In the early seventeenth century the three-hundred-year-old Ming dynasty lapsed into a deep military-political and economic crisis. Its decline became most pronounced during the time of Emperor Chongzheng whose reign was plagued by numerous revolts. Drought, famines, and high takes combined to impoverish the population, which bred unrest and mutiny. The largest rebellion was led by Li Zicheng, a minor Ming official, who moved northward from the South and, having built up his forces, approached the walls of the Ming capital, Beijing.

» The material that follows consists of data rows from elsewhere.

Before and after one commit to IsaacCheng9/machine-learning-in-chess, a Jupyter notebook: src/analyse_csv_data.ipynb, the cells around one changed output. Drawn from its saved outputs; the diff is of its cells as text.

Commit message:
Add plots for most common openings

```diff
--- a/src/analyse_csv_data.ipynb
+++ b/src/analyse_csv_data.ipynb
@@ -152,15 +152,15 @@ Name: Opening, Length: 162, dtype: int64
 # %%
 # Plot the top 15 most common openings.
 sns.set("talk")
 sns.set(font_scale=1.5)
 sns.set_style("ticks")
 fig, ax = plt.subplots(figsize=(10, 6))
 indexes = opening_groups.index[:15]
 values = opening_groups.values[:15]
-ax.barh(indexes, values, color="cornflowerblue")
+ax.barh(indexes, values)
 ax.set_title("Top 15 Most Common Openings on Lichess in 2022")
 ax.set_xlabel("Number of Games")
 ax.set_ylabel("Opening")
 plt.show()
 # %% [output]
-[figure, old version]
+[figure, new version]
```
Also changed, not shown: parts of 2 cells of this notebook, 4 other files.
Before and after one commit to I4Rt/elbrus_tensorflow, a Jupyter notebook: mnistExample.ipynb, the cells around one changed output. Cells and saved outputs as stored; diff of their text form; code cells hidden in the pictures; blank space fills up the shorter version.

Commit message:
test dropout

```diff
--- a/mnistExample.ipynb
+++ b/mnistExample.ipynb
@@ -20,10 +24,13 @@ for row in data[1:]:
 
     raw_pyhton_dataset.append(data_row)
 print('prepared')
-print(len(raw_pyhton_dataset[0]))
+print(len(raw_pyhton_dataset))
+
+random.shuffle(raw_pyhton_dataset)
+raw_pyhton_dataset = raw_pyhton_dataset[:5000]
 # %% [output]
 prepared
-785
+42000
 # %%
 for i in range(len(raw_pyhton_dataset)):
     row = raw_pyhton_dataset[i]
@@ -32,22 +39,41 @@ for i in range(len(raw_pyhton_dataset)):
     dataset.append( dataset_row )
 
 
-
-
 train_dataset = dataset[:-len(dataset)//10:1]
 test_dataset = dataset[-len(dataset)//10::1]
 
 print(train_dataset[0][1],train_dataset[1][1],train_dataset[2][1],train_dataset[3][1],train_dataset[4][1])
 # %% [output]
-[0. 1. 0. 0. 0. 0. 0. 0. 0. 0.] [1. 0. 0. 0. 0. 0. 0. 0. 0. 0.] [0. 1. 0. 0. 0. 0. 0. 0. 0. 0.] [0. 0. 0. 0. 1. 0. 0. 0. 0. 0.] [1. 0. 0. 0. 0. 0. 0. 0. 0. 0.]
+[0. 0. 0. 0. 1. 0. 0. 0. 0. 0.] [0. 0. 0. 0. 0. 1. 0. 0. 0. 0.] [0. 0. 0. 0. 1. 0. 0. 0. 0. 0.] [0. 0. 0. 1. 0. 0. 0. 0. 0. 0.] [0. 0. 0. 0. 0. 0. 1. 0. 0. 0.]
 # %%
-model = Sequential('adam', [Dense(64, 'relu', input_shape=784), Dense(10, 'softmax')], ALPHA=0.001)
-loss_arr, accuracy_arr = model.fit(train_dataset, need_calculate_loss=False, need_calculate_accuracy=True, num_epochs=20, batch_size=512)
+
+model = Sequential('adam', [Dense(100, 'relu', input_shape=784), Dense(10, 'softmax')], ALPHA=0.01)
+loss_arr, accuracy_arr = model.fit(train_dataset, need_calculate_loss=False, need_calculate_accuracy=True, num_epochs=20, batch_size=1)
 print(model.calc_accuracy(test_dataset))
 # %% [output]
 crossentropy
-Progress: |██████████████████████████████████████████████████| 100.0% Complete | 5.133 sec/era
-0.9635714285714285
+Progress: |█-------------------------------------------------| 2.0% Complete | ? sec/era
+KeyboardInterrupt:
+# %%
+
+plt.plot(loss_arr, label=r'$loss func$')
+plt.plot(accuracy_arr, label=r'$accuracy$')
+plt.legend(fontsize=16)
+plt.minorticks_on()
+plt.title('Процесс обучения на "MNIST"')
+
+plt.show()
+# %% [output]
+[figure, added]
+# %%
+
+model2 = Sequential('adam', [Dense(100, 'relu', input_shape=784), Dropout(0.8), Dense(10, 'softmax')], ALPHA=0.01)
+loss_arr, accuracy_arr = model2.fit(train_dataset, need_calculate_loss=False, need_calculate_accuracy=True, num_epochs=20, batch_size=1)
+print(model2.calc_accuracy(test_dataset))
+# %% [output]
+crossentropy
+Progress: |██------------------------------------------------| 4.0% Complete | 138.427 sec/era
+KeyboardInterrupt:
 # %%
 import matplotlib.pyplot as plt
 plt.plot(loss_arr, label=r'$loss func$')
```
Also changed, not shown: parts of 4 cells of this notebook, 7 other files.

With the city under siege, Emperor Chongzheng made up his mind to commit suicide. Exclaiming, “Why did you have to be born to such a hapless family?” it is said he struck his fifteen-years-old daughter with a sword before he left the palace and hanged himself with a silk rope on a buckthorn tree behind the Forbidden City, which in line with an old Chinese tradition was tantamount to the nation. After the King’s death, 80,000 people committed suicide to show their loyalty to the State. This is how on April 26, 1644, the Ming dynasty fell.
They Came From the North…
But Li, having captured Beijing, lacked the leadership ability to make the best of his victory. Having spent a mere eighty days in the capital, he was driven out by northern savages and killed the next year in an encounter with these same men. The Ming general Wu Sangui decided to form an allegiance with the northern Manchus to get rid of Li’s bandits. But as soon at the northern Manchus came they proclaimed the Qing dynasty, which was to continue for 267 years, as the last chapter of the history of China’s monarchy. These northern Hu, who were nomads of the same Tungusic stock as those who had forced their way into China in 1126, made Beijing their capital and named their empire Chin. Now they called themselves Manchu. At this time there were only three hundred thousand Manchu and three hundred million Chinese!
Although the Manchu immediately adopted the Chinese administrative system, they also imposed their own ways. The Manchurian custom of men shaving their hair and leaving only a long braided strand hanging from the back of the head was enforced throughout China. Knowing themselves to be a hundred times fewer in number than the Chinese, they took some measures to avoid assimilation. For example, marriages between Manchus and Chinese were prohibited by law. They also displayed their true nomadic nature, which had little regard for labor, and forbade Manchus from engaging in trade, arable farming, and crafts, leaving them to be the civil and military supervisors.
But of course the Manchu lacked the knowledge, experience, and skill as well as qualified personnel needed to run the huge Chinese empire in the most appropriate way, this is, the Chinese way. That is why in 1648, for instance, less than 16 percent of the total leadership ranking higher than hoshuu administrators were Manchu. For two hundred years the Manchu did sit high at the top of the administrative system, but the government manicure was almost entirely worked by the Chinese in the most authentic Chinese tradition.
Origin of the Manchus
During the 5th century B.C, the region from which the Manchu came was inhabited by the Sushen. From 3rd century B.C, – 3rd century A.D, the Donghu, who had defeated the Hunnu, lived there. During the Koguryo and Yalu periods, the ancestors of the Manchus and the Koreans lived in the same country. Afterward, Shenpi, Mohe, and Xi took over and, in the 7th century, they founded a state called Bohai, with its capital on the river Sungari. However, in 926 they were brought down by the Khitan, or proto-Mongols.
During the 15th century one of their tribes, the Jurchid, rose to power under Aguda Khan and overthrew the Khitan. Having conquered present-day Tsahar and northern China, they reached the Yellow River and in 1126 proclaimed the Empire of the Jurchid under the name of Jin or the Golden Empire. Its capital had been in Beijing until 1234 when the Dynasty had been destroyed completely by the Mongols.
They started by Nurhaci was carried on by Abahai, his son and successor. By the time Abahai died, the Empire had expanded from the Korean Peninsula to Inner Mongolia and the Great Wall of China. Abahai officially received the name Manchu and changed the name of his dynasty from Jing to Qing.
- 1619: Lighden Khan sent a letter of opposition to Nurhaci.
- 1624: Horchin, Dorvod, Jalaid and Gorlos aimags surrender to the Qing Dynasty.
- 1627: The five southern Halh tribes, and Harchin, Naiman and Aohan aimags joined the Qing Dynasty.
- 1632: The Qing Emperor attacked Tsahar and Ligden escapes to Huh Nuur.
- 1634: Tsogt Huntaij of the Halh moved to Huh Nuur and seized Amdo.
- 1636: The sixteen aimags of Inner Mongolia assemble in Mugden and Inner Mongolia joins the Qing Dynasty. The military of the Mongolian government established. Manchu Emperor Abahai proclaimed himself as the Khan of Mongolia. Manchu emperor Abahai changed the name of the Jing Dynasty to the Qing.